It’s also interesting to note that Johnson, like Cawdrey, took some of his words and definitions from other existing dictionaries too. Johnson borrowed from Nathan Bailey's Dictionarium Britannicum (1730), which had acquired material from John Kersey's Dictionarium Anglo-Britannicum (1708), which had also obtained definitions from John Harris' A Universal English Dictionary of Arts and Sciences (1704).

The reasons for this sudden interest in the English words may have been twofold. One was connected to the Royal Society‘s 1664 campaign for ‘improving the English tongue’, while the other derived from a form of Anglo-French sibling rivalry following the publication of the Dictionaire de l'Académie Française in 1687. Now the great and the good lined up to boldly propose how to tackle their version of the dictionary.

But when Johnson wrote his proposal, he was hardly known outside of a small group of like-minded writers. Assistance came in the form of the Earl of Chesterfield, Philip Dormer, a well-connected statesman who donated a much needed £10 to Johnson's project to help get it greenlit.

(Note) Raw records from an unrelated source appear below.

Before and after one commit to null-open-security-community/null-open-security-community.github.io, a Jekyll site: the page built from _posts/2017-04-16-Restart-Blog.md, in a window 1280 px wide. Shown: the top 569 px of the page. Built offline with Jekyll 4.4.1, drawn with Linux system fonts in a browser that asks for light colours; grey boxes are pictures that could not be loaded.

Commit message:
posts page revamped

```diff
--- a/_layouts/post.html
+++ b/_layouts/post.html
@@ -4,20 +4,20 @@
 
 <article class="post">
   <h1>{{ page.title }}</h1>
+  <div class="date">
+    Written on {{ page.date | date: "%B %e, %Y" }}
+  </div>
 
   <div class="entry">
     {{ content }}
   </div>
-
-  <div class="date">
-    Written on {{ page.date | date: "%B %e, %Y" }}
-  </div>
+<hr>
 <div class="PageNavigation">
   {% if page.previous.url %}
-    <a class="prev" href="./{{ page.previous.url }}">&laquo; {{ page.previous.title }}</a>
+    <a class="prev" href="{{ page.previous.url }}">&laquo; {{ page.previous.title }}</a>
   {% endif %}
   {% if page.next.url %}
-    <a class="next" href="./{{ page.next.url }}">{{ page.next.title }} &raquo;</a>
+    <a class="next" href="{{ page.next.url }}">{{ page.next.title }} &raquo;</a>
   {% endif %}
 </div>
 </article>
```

Nine years later, with the aid of six members of staff, Dr Johnson’s English Dictionary was complete. It was a fast turnaround as the Dictionaire de l'Académie Française had taken 50 years and a team of 40. In the same year, Scott-Bailey's A New Universal Etymological English Dictionary was also published.

So how was it that Johnson’s dictionary was considered the superior publication? Lexicographers were all about improving the English language, not necessarily trying to get one over on their fellow lexicographers. Indeed, A New Universal Etymological English Dictionary even credits Johnson’s Plan of a Dictionary of the English Language as the inspiration for their version.

Johnson’s dictionary was superior because it included citations for the words it listed, all 42,773 entries of them. However, this was far less than the estimated 250,000 words in the English language at that time. There were no words beginning with X and many vulgar words were omitted, but even if less than a fifth of the words in the English language appeared in Johnson’s dictionary, and many definitions were somewhat subjective, it was a huge achievement.

10 most interesting entries in Dr Johnson’s dictionary

  • BUM: the part on which we sit.

  • EXCISE: a hateful tax levied upon commodities and adjudged not by the common judges of property, but wretches hired by those to whom excise is paid.

  • LEXICOGRAPHER: a harmless drudge [who] busies himself in tracing the original and detailing the signification of words.

  • LIZARD: an animal resembling a serpent, with legs added to it.

  • LUNCH: as much food as one’s hand can hold.

  • NIDOROSITY: eructation with the taste of undigested meat

  • POLITICIAN: one versed in the arts of government...a man of artifice; one of deep contrivance.

  • OATS: a grain, which in England is generally given to horses, but in Scotland supports the people.

  • SOCK: something put between the shoe and foot.

  • STOAT: a small, stinking animal.